Fans of the late, great Elvis Presley will have a unique chance to acquire a piece of The King, 35 years after his death – including an Elvis Presley 1954 Eagles Nest original hand-painted concert poster, Memphis TN (estimate: $30,000+), from the beginning of his career – when Heritage Auctions’ presents its second Ultimate Elvis Signature Auction on Tuesday, Aug. 14, at The Peabody Hotel in Memphis, Tennessee.
“Elvis remains one of the most popular and durable figures in American Pop Culture,” said Margaret Barrett, Director of Entertainment & Music Memorabilia at Heritage Auctions. “This auction, our second event totally dedicated to Elvis, is a celebration of his amazing life and legacy. From autographs and signed documents, rare concert posters and photos, personally owned jewelry and clothing, recordings and a variety of memorabilia, fans of Elvis will all have an opportunity to bid on their favorite pieces.”
Elvis collectors and aficionados alike will have a chance to preview the 300+ Elvis artifacts on display at the famous Peabody Hotel on Sunday (3:00 PM – 9:00 PM), Monday (9:00 AM – 8:00 PM) and Tuesday (9 a.m. to 12 noon), Aug. 12-14, before the auction.
Early Elvis promotional material, in the form of concert posters and programs, has already been creating significant buzz amongst collectors with the top of this grouping coming in the form of the aforementioned Elvis Presley 1954 Eagles Nest original hand-painted concert poster, Memphis TN (estimate: $30,000+), rendered on a black poster board and hand-lettered in red and white gouache paint. It was made for Elvis’ Dec. 10, 1954 gig at the Eagles Nest, the nightclub located on Highway 78, outside of Memphis (though it was likely painted by a local artist). Elvis had been performing at this club since August of that year, with much success.
An Elvis Presley concert poster from Feb. 6, 1955 (estimate: $7,000+), is one of the most important and intriguing pieces of Elvis memorabilia to ever come to the auction block. Elvis had just released his third Sun single, “You’re A Heartbreaker”/”Milkcow Blues Boogie” and was causing a stir regionally, landing on the bill of this big Country concert.

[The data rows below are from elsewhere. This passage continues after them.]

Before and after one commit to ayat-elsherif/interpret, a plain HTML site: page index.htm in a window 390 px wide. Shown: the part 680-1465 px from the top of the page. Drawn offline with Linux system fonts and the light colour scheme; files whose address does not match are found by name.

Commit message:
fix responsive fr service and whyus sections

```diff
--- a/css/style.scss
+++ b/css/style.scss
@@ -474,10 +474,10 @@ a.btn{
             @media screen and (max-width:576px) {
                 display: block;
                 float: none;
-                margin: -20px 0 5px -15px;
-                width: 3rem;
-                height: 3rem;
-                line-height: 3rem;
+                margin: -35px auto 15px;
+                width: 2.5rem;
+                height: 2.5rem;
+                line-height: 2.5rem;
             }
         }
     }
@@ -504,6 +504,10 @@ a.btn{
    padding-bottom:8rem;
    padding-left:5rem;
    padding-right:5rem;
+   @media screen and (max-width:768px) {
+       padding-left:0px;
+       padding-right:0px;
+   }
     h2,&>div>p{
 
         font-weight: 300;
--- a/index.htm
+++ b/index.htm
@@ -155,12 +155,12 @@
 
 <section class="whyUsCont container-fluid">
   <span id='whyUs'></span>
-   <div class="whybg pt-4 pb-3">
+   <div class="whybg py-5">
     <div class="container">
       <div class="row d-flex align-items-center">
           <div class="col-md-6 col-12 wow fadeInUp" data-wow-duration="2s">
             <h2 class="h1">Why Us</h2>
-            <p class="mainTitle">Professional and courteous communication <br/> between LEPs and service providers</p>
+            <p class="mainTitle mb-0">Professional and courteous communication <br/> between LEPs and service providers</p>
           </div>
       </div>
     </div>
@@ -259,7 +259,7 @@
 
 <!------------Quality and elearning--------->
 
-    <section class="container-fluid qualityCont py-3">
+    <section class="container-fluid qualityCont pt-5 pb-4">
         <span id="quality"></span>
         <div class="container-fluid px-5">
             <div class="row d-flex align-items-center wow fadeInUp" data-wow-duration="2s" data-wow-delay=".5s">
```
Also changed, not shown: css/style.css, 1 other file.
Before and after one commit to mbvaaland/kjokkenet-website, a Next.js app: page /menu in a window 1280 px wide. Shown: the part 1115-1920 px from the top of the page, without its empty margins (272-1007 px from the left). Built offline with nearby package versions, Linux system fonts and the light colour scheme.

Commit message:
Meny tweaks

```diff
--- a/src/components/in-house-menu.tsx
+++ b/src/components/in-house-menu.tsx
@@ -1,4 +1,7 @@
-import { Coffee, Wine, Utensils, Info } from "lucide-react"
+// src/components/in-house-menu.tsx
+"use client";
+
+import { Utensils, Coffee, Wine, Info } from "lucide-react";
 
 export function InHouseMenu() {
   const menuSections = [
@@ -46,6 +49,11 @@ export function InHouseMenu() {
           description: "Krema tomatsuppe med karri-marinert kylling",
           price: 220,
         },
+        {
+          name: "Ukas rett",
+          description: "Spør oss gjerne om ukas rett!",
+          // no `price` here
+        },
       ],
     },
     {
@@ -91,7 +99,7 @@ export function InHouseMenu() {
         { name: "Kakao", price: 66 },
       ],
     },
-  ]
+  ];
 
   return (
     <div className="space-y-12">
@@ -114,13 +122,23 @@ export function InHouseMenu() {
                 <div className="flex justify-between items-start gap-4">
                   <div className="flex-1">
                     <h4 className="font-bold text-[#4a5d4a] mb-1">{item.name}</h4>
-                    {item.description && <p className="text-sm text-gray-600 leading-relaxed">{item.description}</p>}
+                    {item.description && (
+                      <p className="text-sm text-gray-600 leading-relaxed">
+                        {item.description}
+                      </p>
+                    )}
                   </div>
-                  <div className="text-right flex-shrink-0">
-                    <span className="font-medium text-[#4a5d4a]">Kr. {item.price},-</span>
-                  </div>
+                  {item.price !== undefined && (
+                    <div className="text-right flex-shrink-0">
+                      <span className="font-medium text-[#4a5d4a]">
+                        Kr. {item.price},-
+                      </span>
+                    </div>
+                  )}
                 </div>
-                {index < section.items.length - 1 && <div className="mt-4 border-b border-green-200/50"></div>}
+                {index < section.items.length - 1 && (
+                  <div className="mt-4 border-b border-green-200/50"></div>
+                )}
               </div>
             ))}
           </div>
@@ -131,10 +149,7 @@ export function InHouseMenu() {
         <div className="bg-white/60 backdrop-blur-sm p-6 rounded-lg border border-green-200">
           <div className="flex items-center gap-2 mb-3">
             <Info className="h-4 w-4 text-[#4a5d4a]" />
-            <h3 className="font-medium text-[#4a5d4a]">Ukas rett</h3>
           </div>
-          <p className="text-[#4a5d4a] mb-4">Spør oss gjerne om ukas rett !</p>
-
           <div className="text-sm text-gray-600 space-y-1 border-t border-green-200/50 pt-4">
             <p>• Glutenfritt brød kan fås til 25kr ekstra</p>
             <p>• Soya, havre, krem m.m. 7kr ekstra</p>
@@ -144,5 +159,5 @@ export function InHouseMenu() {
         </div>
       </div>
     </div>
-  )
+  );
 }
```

“This is one of only a handful of pieces to ever surface from this concert and is one of the earliest known Elvis concert posters of all,” said Jim Steele, Consignment Director at Heritage, “but it’s not either of the performances Elvis gave that day that makes this a significant piece of Rock and Roll history. It’s what happened between the two shows that would change Elvis’ life and the music world forever: it was on this night, between these two shows, that Elvis was introduced to Colonel Tom Parker who would become the key figure in Elvis’ management team.”
One more important piece of promotional material, and one of the most interesting lots in the entire auction is an Elvis signed Big D Jamboree Program from Dallas’s now-defunct Sportatorium in 1955 (estimate: $5,000+), which took place just as Elvis was starting to become a national phenomenon. This is the only known copy of this program to surface.
“Elvis was just one of more than a dozen acts on the bill on Sept. 3, 1955,” said Steele. “Elvis, not yet 21, took the stage during three slots. At the time it was a highlight of Elvis’ young career – as it turned out, it was a historic event for the venerable Big D Jamboree, which would become a nationally broadcast radio program the following year.”
Presley’s stage worn gold coin and diamond ring (estimate: $35,000+), an 1853 two and a half dollar gold coin surrounded by tiny diamonds, can be seen on Elvis’ finger in the 1970 documentary film, Elvis: That’s the Way it Is andis complemented in the event by several other pieces of Elvis jewelry, including: Elvis’ personally owned and worn gold and citrine ring (estimate: $8,000+), given to his girlfriend, Linda Thompson, in the 1970s and kept by her until the mid-1980s; Elvis’ Rubellite Ring, 1970s (estimate: $8,000+), also given to Thompson; Elvis’ Turquoise and Silver Bracelet (estimate: $6,000+), consisting of four large pieces of turquoise mounted on a sterling silver bracelet and worn by him on several occasions before giving it to Dennis Roberts, the optician who designed many of the King’s distinctive eyeglasses and Elvis’ Tiger Eye Ring (estimate: $5,000+), owned and worn by Presley, and given to Claude Thompson, a choreographer who had worked on Elvis’ 1968 Comeback television special.
“We have many choice offerings of Elvis’ jewelry,” said Garry Shrum, Consignment Director at Heritage, “always among the most evocative and popular pieces of Elvis related memorabilia. The King loved jewelry almost as much as he loved giving it away to his friends, girlfriends and fans.”